## SOURCE DATA
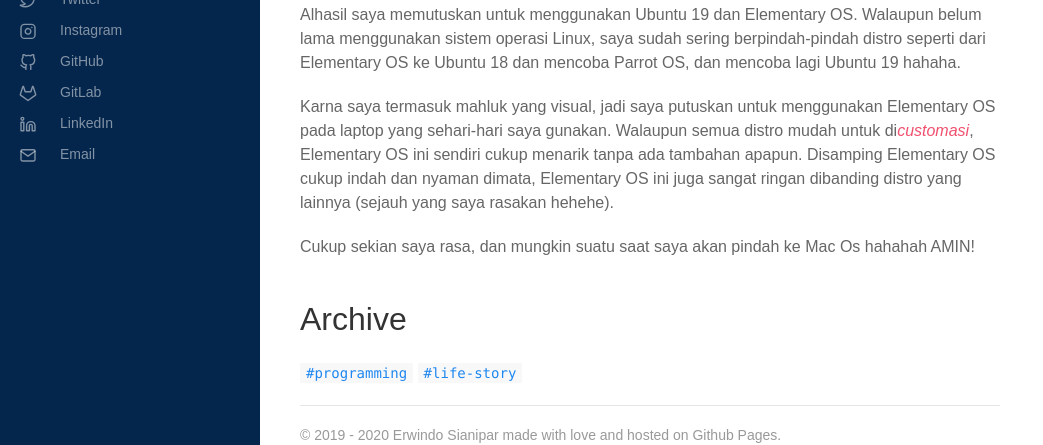
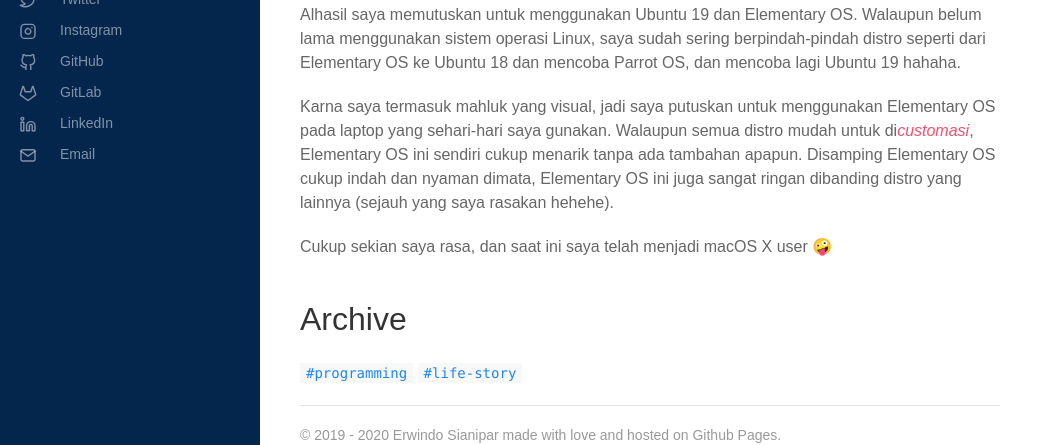
Before and after one commit to erwindosianipar/erwindosianipar.jekyll, a Jekyll site: the page built from _posts/2020-01-04-resolusi-tahun-2020-beralih-menggunakan-sistem-operasi.md, in a window 1280 px wide and 900 px high, scrolled down 499 px, cut to the strip 455-900 px from the top of the window. Shown: the whole strip, without its empty margins (0-1043 px from the left). Built offline with Jekyll 4.4.1, drawn with Linux system fonts in a browser that asks for light colours; nearby versions of some CDN libraries; some web fonts are replaced.

Commit message:
Update blog post 2020/01/04

```diff
--- a/_posts/2020-01-04-resolusi-tahun-2020-beralih-menggunakan-sistem-operasi.md
+++ b/_posts/2020-01-04-resolusi-tahun-2020-beralih-menggunakan-sistem-operasi.md
@@ -18,4 +18,4 @@
 
 Karna saya termasuk mahluk yang visual, jadi saya putuskan untuk menggunakan Elementary OS pada laptop yang sehari-hari saya gunakan. Walaupun semua distro mudah untuk di*customasi*, Elementary OS ini sendiri cukup menarik tanpa ada tambahan apapun. Disamping Elementary OS cukup indah dan nyaman dimata, Elementary OS ini juga sangat ringan dibanding distro yang lainnya (sejauh yang saya rasakan hehehe).
 
-Cukup sekian saya rasa, dan mungkin suatu saat saya akan pindah ke Mac Os hahahah AMIN!
+Cukup sekian saya rasa, dan saat ini saya telah menjadi macOS X user 🤪
```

## THE PROBLEM
Determine how many lines in the listing above hold "sekian". Give the number without any other words.

## SOLUTION TO THIS PROBLEM
2